- On Thursday, a bunch of the Runner’s World ladies and myself took a “Gentle Flow” yoga class after work. I read this post by Sally, from Oiselle, and she echoes our sentiments about yoga for runners – Yoga for Dummy (Runners) via Oiselle Blog
- Dream race alert! Someday I will complete the Empire State Building Run-Up – Stairway to Hell: Racing Up the Empire State Building via Greatist
- It’s amazing how training for a marathon can alter your entire lifestlye. I’m vowing to cook much more and that begins with buying a crock-pot this weekend. Here are 77 healthy crock-pot dishes- I will attempt to try (most) of them. – 77 Healthy Crock-Pot Recipes via Greatist
- Post of the week: I really liked this post from Ali on the Run about taking responsibility – Taking Responsibility via Ali on the Run
- If you’re a runner in Boston and you haven’t heard of the November Project, you need to get your shiz together. This running group takes winter running seriously, as portrayed in their amazing feet (pun totally intended) of completing their 8-miler Ninja Race –
- A friend asked me this morning what my plans were for the weekend and my response: Well, I’m training for a marathon so I have a lot of running to do… 14 miler you are MINE tomorrow #marathontraining
Getting injured while training for a big race is not easy. It’s hard to figure out if you should keep training, seek advice from a doctor, or just rest. I’m training for a half marathon and marathon now and an IT band issue cropped up. I decided to ask my Twitter followers for advice.
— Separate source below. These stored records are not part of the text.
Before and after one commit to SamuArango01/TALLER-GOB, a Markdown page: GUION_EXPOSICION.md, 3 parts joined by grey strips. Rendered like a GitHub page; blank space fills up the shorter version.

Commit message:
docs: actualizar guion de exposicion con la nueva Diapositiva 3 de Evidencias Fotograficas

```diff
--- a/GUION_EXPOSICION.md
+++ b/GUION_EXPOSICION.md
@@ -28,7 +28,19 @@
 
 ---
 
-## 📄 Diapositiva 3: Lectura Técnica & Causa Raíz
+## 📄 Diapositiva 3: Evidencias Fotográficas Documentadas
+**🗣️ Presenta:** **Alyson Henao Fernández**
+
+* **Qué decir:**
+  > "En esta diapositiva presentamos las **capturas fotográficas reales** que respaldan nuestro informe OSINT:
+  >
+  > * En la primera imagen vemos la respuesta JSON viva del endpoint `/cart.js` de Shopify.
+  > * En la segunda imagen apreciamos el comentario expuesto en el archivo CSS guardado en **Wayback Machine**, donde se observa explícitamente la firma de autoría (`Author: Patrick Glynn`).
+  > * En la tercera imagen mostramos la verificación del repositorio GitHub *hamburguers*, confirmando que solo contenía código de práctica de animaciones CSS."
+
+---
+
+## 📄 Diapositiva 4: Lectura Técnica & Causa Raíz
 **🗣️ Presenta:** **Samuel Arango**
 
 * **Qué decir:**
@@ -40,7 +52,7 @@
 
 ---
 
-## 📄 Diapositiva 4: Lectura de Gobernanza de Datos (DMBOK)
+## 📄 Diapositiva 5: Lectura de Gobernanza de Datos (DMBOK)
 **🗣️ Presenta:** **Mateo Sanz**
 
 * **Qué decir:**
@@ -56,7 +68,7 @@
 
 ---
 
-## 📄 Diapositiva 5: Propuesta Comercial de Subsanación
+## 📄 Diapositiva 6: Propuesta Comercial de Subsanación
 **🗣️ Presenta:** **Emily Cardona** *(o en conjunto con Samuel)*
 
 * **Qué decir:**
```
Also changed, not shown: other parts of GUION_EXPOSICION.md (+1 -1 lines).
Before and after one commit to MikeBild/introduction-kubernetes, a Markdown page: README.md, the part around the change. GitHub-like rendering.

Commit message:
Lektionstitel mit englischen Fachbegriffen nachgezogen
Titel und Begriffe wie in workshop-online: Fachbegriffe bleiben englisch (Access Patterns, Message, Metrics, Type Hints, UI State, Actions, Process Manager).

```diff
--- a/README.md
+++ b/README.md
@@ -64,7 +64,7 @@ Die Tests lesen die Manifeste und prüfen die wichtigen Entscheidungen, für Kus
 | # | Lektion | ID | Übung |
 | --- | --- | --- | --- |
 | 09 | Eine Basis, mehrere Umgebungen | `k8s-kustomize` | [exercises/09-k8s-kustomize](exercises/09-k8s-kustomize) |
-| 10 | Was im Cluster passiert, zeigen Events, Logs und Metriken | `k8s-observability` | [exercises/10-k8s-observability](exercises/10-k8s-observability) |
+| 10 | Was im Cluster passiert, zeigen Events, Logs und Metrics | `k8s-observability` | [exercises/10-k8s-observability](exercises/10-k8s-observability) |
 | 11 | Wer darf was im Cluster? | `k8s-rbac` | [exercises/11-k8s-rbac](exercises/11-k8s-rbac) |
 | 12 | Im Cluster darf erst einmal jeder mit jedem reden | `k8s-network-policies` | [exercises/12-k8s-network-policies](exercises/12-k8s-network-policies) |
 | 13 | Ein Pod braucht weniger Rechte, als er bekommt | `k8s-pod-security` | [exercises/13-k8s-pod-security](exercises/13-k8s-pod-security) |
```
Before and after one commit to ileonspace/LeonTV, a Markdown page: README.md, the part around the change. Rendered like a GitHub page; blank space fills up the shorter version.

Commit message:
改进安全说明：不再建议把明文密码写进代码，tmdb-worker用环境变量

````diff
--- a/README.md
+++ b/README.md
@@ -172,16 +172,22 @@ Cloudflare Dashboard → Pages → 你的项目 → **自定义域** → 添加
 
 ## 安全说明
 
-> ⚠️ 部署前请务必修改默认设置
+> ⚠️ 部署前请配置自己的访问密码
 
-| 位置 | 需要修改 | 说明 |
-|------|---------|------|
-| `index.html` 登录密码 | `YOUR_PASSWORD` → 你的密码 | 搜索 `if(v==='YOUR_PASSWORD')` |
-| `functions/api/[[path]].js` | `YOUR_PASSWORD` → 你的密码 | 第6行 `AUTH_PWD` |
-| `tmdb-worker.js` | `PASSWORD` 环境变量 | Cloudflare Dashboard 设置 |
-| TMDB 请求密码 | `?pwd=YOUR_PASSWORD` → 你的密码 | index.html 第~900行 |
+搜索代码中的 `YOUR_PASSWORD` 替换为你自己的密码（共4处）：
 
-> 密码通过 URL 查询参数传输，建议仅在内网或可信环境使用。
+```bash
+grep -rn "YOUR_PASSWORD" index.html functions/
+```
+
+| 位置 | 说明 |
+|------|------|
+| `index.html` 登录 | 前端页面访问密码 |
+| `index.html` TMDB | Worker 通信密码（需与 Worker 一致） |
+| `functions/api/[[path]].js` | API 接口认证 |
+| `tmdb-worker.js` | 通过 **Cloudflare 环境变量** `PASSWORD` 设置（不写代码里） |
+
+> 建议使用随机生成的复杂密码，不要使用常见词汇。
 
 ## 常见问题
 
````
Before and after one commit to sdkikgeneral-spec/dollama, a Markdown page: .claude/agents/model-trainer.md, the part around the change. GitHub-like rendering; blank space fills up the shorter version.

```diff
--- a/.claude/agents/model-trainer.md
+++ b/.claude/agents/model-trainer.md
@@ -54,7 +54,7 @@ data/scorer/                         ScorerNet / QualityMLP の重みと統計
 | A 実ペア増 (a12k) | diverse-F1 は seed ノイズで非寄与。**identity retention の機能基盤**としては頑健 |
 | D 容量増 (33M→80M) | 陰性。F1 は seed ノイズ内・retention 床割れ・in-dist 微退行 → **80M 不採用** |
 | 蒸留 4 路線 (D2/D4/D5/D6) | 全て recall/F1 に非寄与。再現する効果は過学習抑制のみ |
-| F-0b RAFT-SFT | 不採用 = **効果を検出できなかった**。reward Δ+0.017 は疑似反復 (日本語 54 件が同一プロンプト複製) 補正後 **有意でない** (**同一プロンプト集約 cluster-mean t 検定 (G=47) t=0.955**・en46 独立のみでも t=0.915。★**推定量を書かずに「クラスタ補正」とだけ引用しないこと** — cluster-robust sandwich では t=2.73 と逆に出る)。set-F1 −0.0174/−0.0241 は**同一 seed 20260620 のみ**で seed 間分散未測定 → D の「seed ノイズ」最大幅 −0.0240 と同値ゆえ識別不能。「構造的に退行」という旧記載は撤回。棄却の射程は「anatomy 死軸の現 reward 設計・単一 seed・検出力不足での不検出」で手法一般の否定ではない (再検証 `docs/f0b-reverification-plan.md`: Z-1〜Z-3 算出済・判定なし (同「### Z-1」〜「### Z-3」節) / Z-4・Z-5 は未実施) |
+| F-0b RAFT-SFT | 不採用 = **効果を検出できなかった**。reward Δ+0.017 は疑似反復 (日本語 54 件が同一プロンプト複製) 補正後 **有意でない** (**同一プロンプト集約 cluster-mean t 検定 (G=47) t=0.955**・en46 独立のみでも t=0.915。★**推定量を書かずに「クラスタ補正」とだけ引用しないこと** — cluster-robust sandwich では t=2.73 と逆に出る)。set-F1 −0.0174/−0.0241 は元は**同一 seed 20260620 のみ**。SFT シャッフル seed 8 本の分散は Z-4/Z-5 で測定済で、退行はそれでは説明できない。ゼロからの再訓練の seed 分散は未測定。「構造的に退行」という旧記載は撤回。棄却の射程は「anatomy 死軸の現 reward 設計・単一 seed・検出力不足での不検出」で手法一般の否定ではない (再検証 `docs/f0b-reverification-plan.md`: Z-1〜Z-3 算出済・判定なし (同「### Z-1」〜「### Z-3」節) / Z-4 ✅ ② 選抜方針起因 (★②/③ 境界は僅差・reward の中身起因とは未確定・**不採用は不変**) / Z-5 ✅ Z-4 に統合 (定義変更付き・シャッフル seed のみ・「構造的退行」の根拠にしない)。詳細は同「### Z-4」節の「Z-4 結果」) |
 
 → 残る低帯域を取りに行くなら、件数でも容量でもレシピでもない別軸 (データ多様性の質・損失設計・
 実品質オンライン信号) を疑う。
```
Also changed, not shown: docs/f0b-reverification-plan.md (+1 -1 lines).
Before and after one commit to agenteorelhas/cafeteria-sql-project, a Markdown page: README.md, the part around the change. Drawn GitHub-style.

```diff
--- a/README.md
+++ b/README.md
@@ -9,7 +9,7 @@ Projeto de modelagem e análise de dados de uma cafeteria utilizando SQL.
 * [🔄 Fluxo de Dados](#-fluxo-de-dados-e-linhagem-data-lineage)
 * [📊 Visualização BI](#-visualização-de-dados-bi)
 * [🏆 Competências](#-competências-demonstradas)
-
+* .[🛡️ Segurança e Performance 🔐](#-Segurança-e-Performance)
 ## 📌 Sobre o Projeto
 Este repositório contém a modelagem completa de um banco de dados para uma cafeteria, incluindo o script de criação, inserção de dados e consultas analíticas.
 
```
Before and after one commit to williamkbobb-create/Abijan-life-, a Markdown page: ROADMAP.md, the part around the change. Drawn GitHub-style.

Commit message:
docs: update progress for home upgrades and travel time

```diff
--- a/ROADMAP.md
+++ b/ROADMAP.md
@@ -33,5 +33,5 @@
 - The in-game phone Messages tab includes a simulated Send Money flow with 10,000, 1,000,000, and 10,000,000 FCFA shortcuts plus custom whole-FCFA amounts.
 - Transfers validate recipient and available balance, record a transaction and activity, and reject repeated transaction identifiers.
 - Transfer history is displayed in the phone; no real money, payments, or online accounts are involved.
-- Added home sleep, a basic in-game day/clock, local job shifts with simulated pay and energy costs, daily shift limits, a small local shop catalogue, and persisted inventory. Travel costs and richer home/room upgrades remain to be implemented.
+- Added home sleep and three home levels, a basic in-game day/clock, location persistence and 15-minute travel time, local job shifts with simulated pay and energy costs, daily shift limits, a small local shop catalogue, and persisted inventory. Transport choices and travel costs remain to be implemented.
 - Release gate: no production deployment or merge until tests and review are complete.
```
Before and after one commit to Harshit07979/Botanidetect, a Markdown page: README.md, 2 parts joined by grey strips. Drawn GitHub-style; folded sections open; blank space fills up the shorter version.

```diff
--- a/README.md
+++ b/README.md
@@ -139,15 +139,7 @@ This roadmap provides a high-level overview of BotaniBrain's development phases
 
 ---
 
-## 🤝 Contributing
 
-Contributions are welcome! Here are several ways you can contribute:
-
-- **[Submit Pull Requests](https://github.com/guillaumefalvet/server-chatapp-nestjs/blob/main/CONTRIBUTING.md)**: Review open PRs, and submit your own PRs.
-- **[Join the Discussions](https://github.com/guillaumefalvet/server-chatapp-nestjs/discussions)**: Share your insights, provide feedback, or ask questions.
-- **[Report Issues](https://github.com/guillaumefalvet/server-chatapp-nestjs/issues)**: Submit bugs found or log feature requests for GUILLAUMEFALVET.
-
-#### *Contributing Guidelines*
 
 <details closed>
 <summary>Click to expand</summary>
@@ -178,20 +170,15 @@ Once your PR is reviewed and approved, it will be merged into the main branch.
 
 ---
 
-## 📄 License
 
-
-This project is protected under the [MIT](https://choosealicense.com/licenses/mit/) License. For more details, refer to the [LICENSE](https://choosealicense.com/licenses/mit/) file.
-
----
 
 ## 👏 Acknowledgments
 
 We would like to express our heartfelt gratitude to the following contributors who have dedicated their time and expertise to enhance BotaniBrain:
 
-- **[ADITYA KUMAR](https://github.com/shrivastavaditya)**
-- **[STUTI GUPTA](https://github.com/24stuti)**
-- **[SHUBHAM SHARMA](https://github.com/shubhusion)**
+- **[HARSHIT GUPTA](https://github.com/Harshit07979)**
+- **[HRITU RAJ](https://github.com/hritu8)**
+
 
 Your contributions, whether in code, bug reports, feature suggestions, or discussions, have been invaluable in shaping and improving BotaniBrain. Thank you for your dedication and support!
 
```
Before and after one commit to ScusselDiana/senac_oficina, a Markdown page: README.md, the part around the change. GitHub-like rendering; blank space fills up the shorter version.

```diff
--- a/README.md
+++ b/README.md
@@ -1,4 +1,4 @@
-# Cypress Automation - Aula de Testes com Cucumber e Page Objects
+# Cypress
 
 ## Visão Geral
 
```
When I first started running, I was focused on just finishing a 5k. I was not a runner and just started last March but I knew if I set that goal for myself, I could accomplish it. Pretty soon, I realized I could run farther and longer than a lot of other people. I remember the day when I broke through the mysterious “wall” and was able to just keep running, it was one of the most amazing experiences of my life. I had never been really good at anything athletic but now I was able to run 4 miles and then 6 miles and pretty soon, a half marathon.
But when I told some of my family and friends about my dream to run a marathon, a few doubted me. They told me it was too ambitious, I hadn’t raced enough smaller races yet, I could hurt myself and I just wasn’t ready. It’s hard to hear this form people you love, especially when you just want them to be happy for you. But it gives you a choice. You can either listen to what they say and change your mind about your goals, or you can ignore them and go full speed ahead with confidence in your ability to reach your goal. I did the latter.
I came across this video made by Gwen Schroeder on Vimeo and had to share it. Using a GoPro HD Hero 2 camera strapped to her head as she ran the 2011 NYC Marathon, she was able to compile this time-lapse video of the duration of the marathon. The camera took a picture every second, allowing her to then edit the images into one clip.
I can’t imagine running 26.2 miles with a camera attached to my head but I give Gwen the biggest of props for doing so because it allows viewers, like myself, to experience running the NYC Marathon. Also, for anyone who’s already run the race, they can relive it!
I am so sorry for neglecting my blog the past week, school has been crazy busy but don’t fret, I will be back in full force tomorrow with some new blog posts. In the meantime here’s a cool infographic from yesterday’s Boston Marathon. As a Massachusetts native, and the daughter of a former marathoner, Marathon Monday has always held a special place in my heart. My dad ran the Boston Marathon a total of eight times during his running days and I can only hope to run it some day.